A: We can picture the chic interior underneath, but our cameras have no imagination whatsoever.
Q: We have a huge media centre, game consoles, gadgets galore and computers in every room, so that’s going to look great, no?
A: It’s probably going to look like the Robert de Niro scene from Brazil. Try to hide all the wires neatly, including the rat’s nest that always tangles the telephone and answering machine. Perhaps play a movie on the TV so it looks attractive. If all your gear is made by Apple and B&O then you may smugly ignore all this.
Q: Oh dear, so what about all my kitchen appliances?
A: We should keep the important ones and the good-looking ones. Hide the rest. If you have spent the equivalent of the Eurozone bailout with Boffi or Mila, you probably don’t want to display all the brightly coloured cleaning products either. If you have really good quality pots and pans, let’s show some of them. Most posh kitchens seem to have a bowl of lemons in them and if you have lemons, we will use them.
Q: How do we make our eye-wateringly expensive stainless steel kitchen appliances shimmer like new.
A: Clean thoroughly with a degreaser, rinse, wipe dry, then apply a thin coat of Baby Oil with a kitchen towel, and polish. Also, consider temporary removal of the children’s’ crayon drawings, calendars and Val d’Isere fridge magnets so we can see that your refrigerator is a Smeg.
Q: I’m dreading the next question… bathrooms?
A: You are right to be worried; the ‘smallest room’ can be the biggest pain. So, get rid of all the clutter, the rubber ducks, toys and neon pink toothbrushes. Keep nice stuff, posh fragrances, Jo Malone candles and bath oils. Towels must be clean, neutral or an accent colour, and possibly rolled up in piles rather than draped over the chic Bisque radiator. Show the world that you have new toilet rolls, and keep the toilet seats down.
Q: There is a bit of mould in the shower, but you don’t really notice it unless you are sitting down.
A: Granted, penicillin is usually a damned good thing, but it should be nurtured in petri dishes, not in our domestic interiors. Please try to get rid of it.
Q: The dining room is gorgeous, but it’s a bit of a domestic backwater. How can it be brought to the fore?
A: Easy, just get rid of the kids’ homework stuff and deck it out for a dinner party. If this strikes you as a bit of a hassle, just pretend that you are about to have a dinner party and place tasteful stacks of plates, cutlery and tableware ‘in preparation’ for a glitzy affair.
Q: The spare room is full of boxes now but will be re-decorated and furnished. Can we work around that?

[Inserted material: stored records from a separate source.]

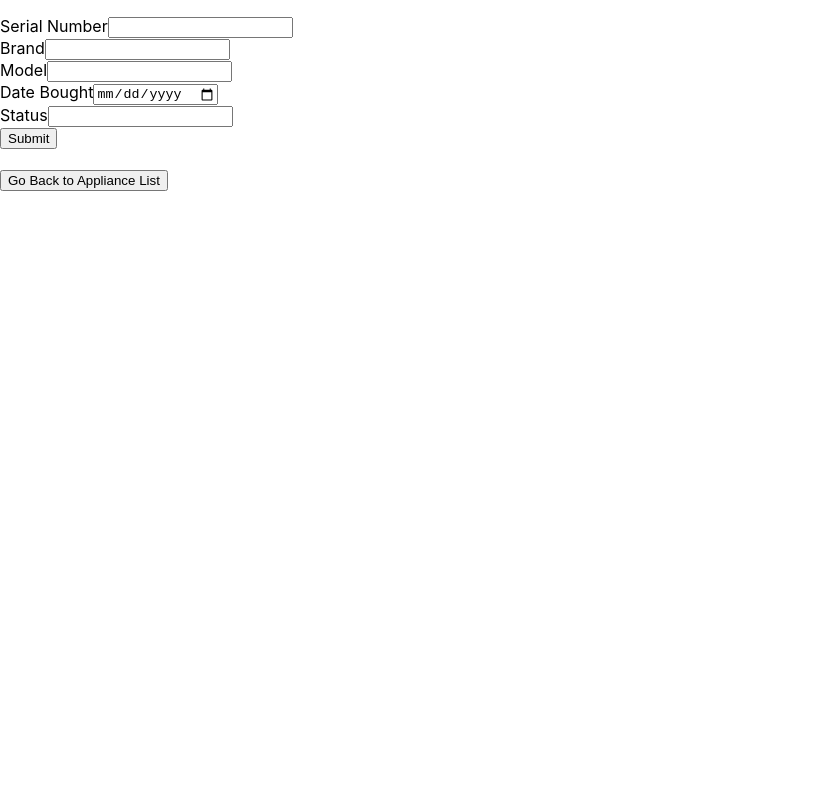
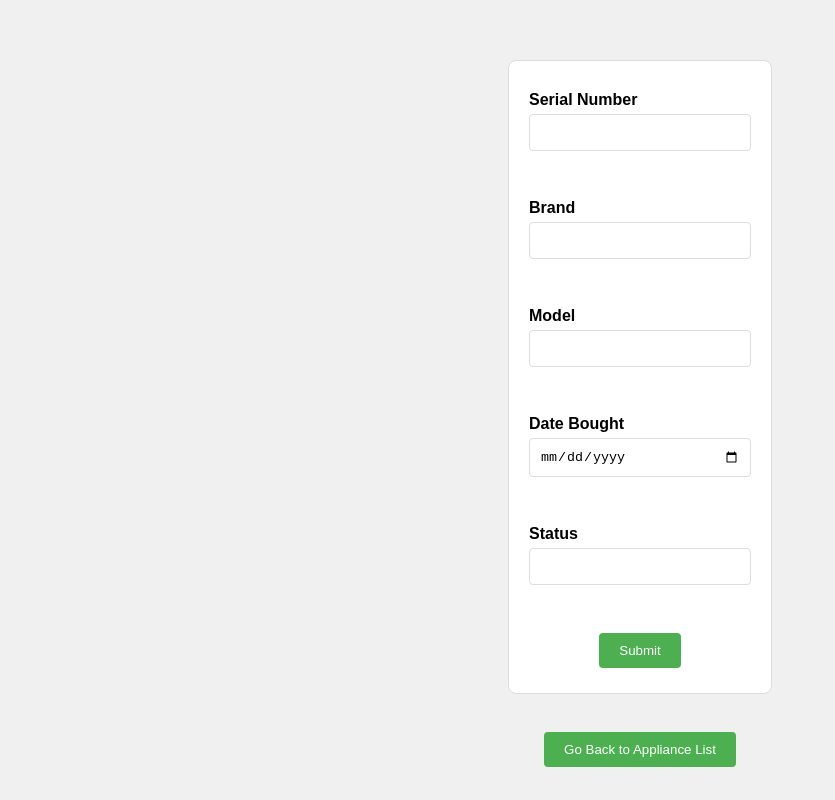
Before and after one commit to ryanyktan/sp-group-case-study-2a, a React (Create React App) app: page /appliances/1/addedit/1 in a window 1280 px wide. Shown: the whole page, without its empty margins (0-835 px from the left). Built offline with nearby package versions, Linux system fonts and the light colour scheme; no server answers.

Commit message:
updated-frontend-with-some-css-and-react-table

```diff
--- a/src/components/AddEditAppliance.jsx
+++ b/src/components/AddEditAppliance.jsx
@@ -2,6 +2,7 @@ import { useParams, useNavigate } from "react-router-dom";
 import axios from "axios";
 import { Formik } from "formik";
 import { useState, useEffect } from "react";
+import '../styles/AddEditAppliance.css'
 
 // We use the same form to add/edit appliances, differentiating between the two by deciding to add when
 // the appId path variable is 0, and editing when the appId path variable is a valid one.
@@ -54,7 +55,7 @@ const AddEditAppliance = () => {
     }, [])
 
     return (
-        <div>
+        <div className="addEditContainer">
             <p>{errMessage}</p>
             <Formik
                 initialValues={{
@@ -158,7 +159,7 @@ const AddEditAppliance = () => {
             </Formik>
 
             <br />
-            <button onClick={() => goBack()}>Go Back to Appliance List</button>
+            <button className="goBackButton" onClick={() => goBack()}>Go Back to Appliance List</button>
         </div>
     )
 }
--- a/src/components/Appliances.jsx
+++ b/src/components/Appliances.jsx
@@ -1,91 +1,158 @@
-import { useState, useEffect } from "react"
-import axios from "axios"
-import { useParams, useNavigate } from "react-router-dom"
+import { useState, useEffect, useMemo } from "react";
+import axios from "axios";
+import { useParams, useNavigate } from "react-router-dom";
+import { useTable, useFilters } from "react-table";
+import '../styles/Appliances.css'
+
+const DefaultColumnFilter = ({
+  column: { filterValue, preFilteredRows, setFilter },
+}) => {
+  const count = preFilteredRows.length;
+
+  return (
+    <input
+      value={filterValue || ""}
+      onChange={(e) => {
+        setFilter(e.target.value || undefined);
+      }}
+      placeholder={`Search ${count} records...`}
+    />
+  );
+};
 
 const Appliances = () => {
+  const params = useParams();
+  const navigate = useNavigate();
+  const userId = params.userId;
 
-    const params = useParams()
-    const navigate = useNavigate()
-    const userId = params.userId
+  const baseApi = 'http://localhost:9001/api/appliances/';
+  const [message, setMessage] = useState('');
+  const [appliances, setAppliances] = useState([]);
 
-    const baseApi = 'http://localhost:9001/api/appliances/'
-    const [message, setMessage] = useState('')
-    const [appliances, setAppliances] = useState([])
-
-    // This function calls the get mapping to retrieve appliance data
   const getAppliances = () => {
     return axios.get(baseApi + userId).then(
       response => setAppliances(response.data)
     ).catch(
-            error => setMessage(error.data)
-        )
+      error => setMessage(error.message)
+    );
   }
 
-    // This function navigates the user to the add appliance form
   const addAppliance = () => {
-        navigate('/appliances/' + params.userId + '/addedit/' + 0)
+    navigate('/appliances/' + userId + '/addedit/' + 0);
   }
 
-    // This function navigates the user to the update appliance form
   const updateAppliance = (id) => {
-        navigate('/appliances/' + params.userId + '/addedit/' + id)
+    navigate('/appliances/' + userId + '/addedit/' + id);
   }
 
-    // This function calls the delete mapping to delete an appliance
   const deleteAppliance = (id) => {
     axios.delete(baseApi + id).then(
       response => {
-                alert("Delete Success!")
-                getAppliances()
+        alert("Delete Success!");
+        getAppliances();
       }
     ).catch(
       error => {
-                alert(error.data)
+        alert(error.message);
       }
-        )
+    );
   }
 
-    useEffect( () => {
-        getAppliances()
-    },[])
+  useEffect(() => {
+    getAppliances();
+  },[]);
 
-    // TODO: Filtering in this table, buttons to update and delete appliances.
-    return(
+  const columns = useMemo(
+    () => [
+      {
+        Header: 'Brand',
+        accessor: 'brand',
+        Filter: DefaultColumnFilter,
+      },
+      {
+        Header: 'Model',
+        accessor: 'model',
+        Filter: DefaultColumnFilter,
+      },
+      {
+        Header: 'Serial Number',
+        accessor: 'serialNumber',
+        Filter: DefaultColumnFilter,
+      },
+      {
+        Header: 'Date Bought',
+        accessor: 'dateBought',
+        Filter: DefaultColumnFilter,
+      },
+      {
+        Header: 'Status',
+        accessor: 'status',
+        Filter: DefaultColumnFilter,
+      },
+      {
+        Header: 'Update',
+        id: 'update',
+        Cell: ({ row }) => (<button onClick={() => updateAppliance(row.original.id)}>Update</button>),
+      },
+      {
+        Header: 'Delete',
+        id: 'delete',
+        Cell: ({ row }) => (<button onClick={() => deleteAppliance(row.original.id)}>Delete</button>),
+      },
+    ],
+    [] // dependencies of useMemo
+  );
+
+  const data = useMemo(() => appliances, [appliances]);
+
+  const {
+    getTableProps,
+    getTableBodyProps,
+    headerGroups,
+    rows,
+    prepareRow,
+  } = useTable(
+    {
+      columns,
+      data,
+      defaultColumn: { Filter: DefaultColumnFilter },
+    },
+    useFilters // Using the filter HOOK
+  );
+
+  return (
     <div>
       <button onClick={addAppliance}>Add an appliance here</button>
       <p>{message}</p>
-            <table>
+      <table {...getTableProps()} style={{margin: 'auto'}}>
         <thead>
-                    <tr>
-                        <td>Brand</td>
-                        <td>Model</td>
-                        <td>Serial Number</td>
-                        <td>Date Bought</td>
-                        <td>Status</td>
+          {headerGroups.map(headerGroup => (
+            <tr {...headerGroup.getHeaderGroupProps()}>
+              {headerGroup.headers.map(column => (
+                <th {...column.getHeaderProps()}>
+                  {column.render('Header')}
+                  {/* Render the columns filter UI */}
+                  <div>{column.canFilter ? column.render('Filter') : null}</div>
+                </th>
+              ))}
             </tr>
+          ))}
         </thead>
-                <tbody>
-                    {
-                        appliances.map(
-                            appliance =>
-                            <tr key={appliance.id}>
-                                <td>{appliance.brand}</td>
-                                <td>{appliance.model}</td>
-                                <td>{appliance.serialNumber}</td>
-                                <td>{appliance.dateBought}</td>
-                                <td>{appliance.status}</td>
-                                <td>
-                                    <button value="Update" onClick={() => updateAppliance(appliance.id)}>Update</button>
-                                </td>
-                                <td>
-                                    <button value="Delete" onClick={() => deleteAppliance(appliance.id)}>Delete</button>
-                                </td>
+        <tbody {...getTableBodyProps()}>
+          {rows.map(row => {
+            prepareRow(row);
+            return (
+              <tr {...row.getRowProps()}>
+                {row.cells.map(cell => (
+                  <td {...cell.getCellProps()}>{cell.render('Cell')}</td>
+                ))}
               </tr>
-                        )
-                    }
+            );
+          })}
         </tbody>
       </table>
     </div>
-    )
-}
-export default Appliances
+  );
+};
+
+export default Appliances;
--- a/src/components/Login.jsx
+++ b/src/components/Login.jsx
@@ -1,6 +1,7 @@
 import { Formik } from "formik"
 import axios from "axios"
 import { useNavigate } from "react-router-dom"
+import '../styles/Login.css'
 
 const Login = () => {
 
@@ -8,7 +9,7 @@ const Login = () => {
     const loginapi = 'http://localhost:9001/api/users/login'
 
     return (
-        <div>
+        <div className="loginContainer">
             <Formik
                 initialValues={{
                     username: '',
--- /dev/null
+++ b/src/styles/AddEditAppliance.css
@@ -0,0 +1,56 @@
+/* AddEditAppliance.css */
+
+body {
+    font-family: Arial, sans-serif;
+}
+
+.addEditContainer {
+    display: flex;
+    flex-direction: column;
+    justify-content: center;
+    align-items: center;
+    height: 100vh;
+    background-color: #f0f0f0;
+}
+
+form {
+    display: flex;
+    flex-direction: column;
+    align-items: center;
+    padding: 20px;
+    border: 1px solid #ddd;
+    border-radius: 8px;
+    background-color: #fff;
+}
+
+label {
+    align-self: flex-start;
+    margin: 10px 0 5px 0;
+    font-weight: bold;
+}
+
+input {
+    width: 200px;
+    padding: 10px;
+    border: 1px solid #ddd;
+    border-radius: 4px;
+    margin-bottom: 20px;
+}
+
+button {
+    padding: 10px 20px;
+    border: none;
+    border-radius: 4px;
+    background-color: #4CAF50;
+    color: white;
+    cursor: pointer;
+    margin-top: 10px;
+}
+
+button:hover {
+    background-color: #45a049;
+}
+
+.goBackButton {
+    margin-top: 20px;
+}
--- /dev/null
+++ b/src/styles/Appliances.css
@@ -0,0 +1,70 @@
+
+
+body {
+    font-family: Arial, sans-serif;
+}
+
+table {
+    border-collapse: collapse;
+    width: 100%;
+    margin-top: 20px;
+}
+
+th {
+    border: 1px solid #dddddd;
+    text-align: left;
+    padding: 8px;
+    background-color: #4CAF50;
+    color: white;
+}
+
+td {
+    border: 1px solid #dddddd;
+    text-align: left;
+    padding: 8px;
+}
+
+tr:nth-child(even) {
+    background-color: #f2f2f2;
+}
+
+button {
+    margin: 5px;
+    padding: 5px 10px;
+    border: none;
+    border-radius: 5px;
+    color: white;
+    background-color: #4CAF50;
+    cursor: pointer;
+}
+
+button:hover {
+    background-color: #45a049;
+}
+
+.inputFilter {
+    width: 100%;
+    box-sizing: border-box;
+    padding: 12px 20px;
+    margin: 8px 0;
+    display: inline-block;
+    border: 1px solid #ccc;
+    border-radius: 4px;
+}
+
+.addApplianceButton {
+    width: 200px;
+    box-sizing: border-box;
+    padding: 10px 20px;
+    margin: 10px 0;
+    display: inline-block;
+    border: 1px solid #ccc;
+    border-radius: 4px;
+    background-color: #4CAF50;
+    color: white;
+    cursor: pointer;
+}
+
+.addApplianceButton:hover {
+    background-color: #45a049;
+}
--- /dev/null
+++ b/src/styles/Login.css
@@ -0,0 +1,50 @@
+/* Login.css */
+
+body {
+    font-family: Arial, sans-serif;
+}
+
+.loginContainer {
+    display: flex;
+    justify-content: center;
+    align-items: center;
+    height: 100vh;
+    background-color: #f0f0f0;
+}
+
+form {
+    display: flex;
+    flex-direction: column;
+    align-items: center;
+    padding: 20px;
+    border: 1px solid #ddd;
+    border-radius: 8px;
+    background-color: #fff;
+}
+
+label {
+    align-self: flex-start;
+    margin: 10px 0 5px 0;
+    font-weight: bold;
+}
+
+input {
+    width: 200px;
+    padding: 10px;
+    border: 1px solid #ddd;
+    border-radius: 4px;
+    margin-bottom: 20px;
+}
+
+button {
+    padding: 10px 20px;
+    border: none;
+    border-radius: 4px;
+    background-color: #4CAF50;
+    color: white;
+    cursor: pointer;
+}
+
+button:hover {
+    background-color: #45a049;
+}
```
Also changed, not shown: 10 other files (tests, documents, lock files or other folders). Lines whose indentation alone changed are shown as unchanged.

A: Yes. You can tidy the room, perhaps put a bed in there temporarily, and explain the situation to potential clients. Or we can postpone the photography until the property is looking it’s best.
Q: This all sounds like hard work! Surely the agency or the photographer is responsible for all this, isn’t it their job?
A: The photographer will try to achieve the best results for you, but may have limited time on each property. You could demand that he arrive early with a selection of household cleaners to give the whole place a thorough going over and just see what he says to you.
Q: I’m sure you can Photoshop all the horrible bits, can’t you?
A: Photoshopping will cost you from £40 per hour and can transform a scruffy spare room into a palatial boudoir. However, we want to show what the interior looks like in reality, so we shouldn’t do this. Ever.
Q: I have a nice camera so how do I do the photos myself?
A: Easy, just copy the photos you see in the glossy interiors mags and Sunday supplements. You might have a bunch of them on your coffee table already. You will need a DSLR and a wide-angle lens, some white bedsheets and some nice looking daylight. Shoot from chest height or possibly even lower. If you have a tripod, use it. Place the white bedsheets behind the camera and reflect daylight coming from the windows back at the room so your shadows aren’t too dark. Turn off all the room lights, they will just cause problems most of the time.
Q: Is there one styling trick to rule them all?
A: Declutter ruthlessly, put the best bits back very neatly. Then position one item at an arty angle.
[Part 2 will include the personal interior styling tips of professional photographic stylists]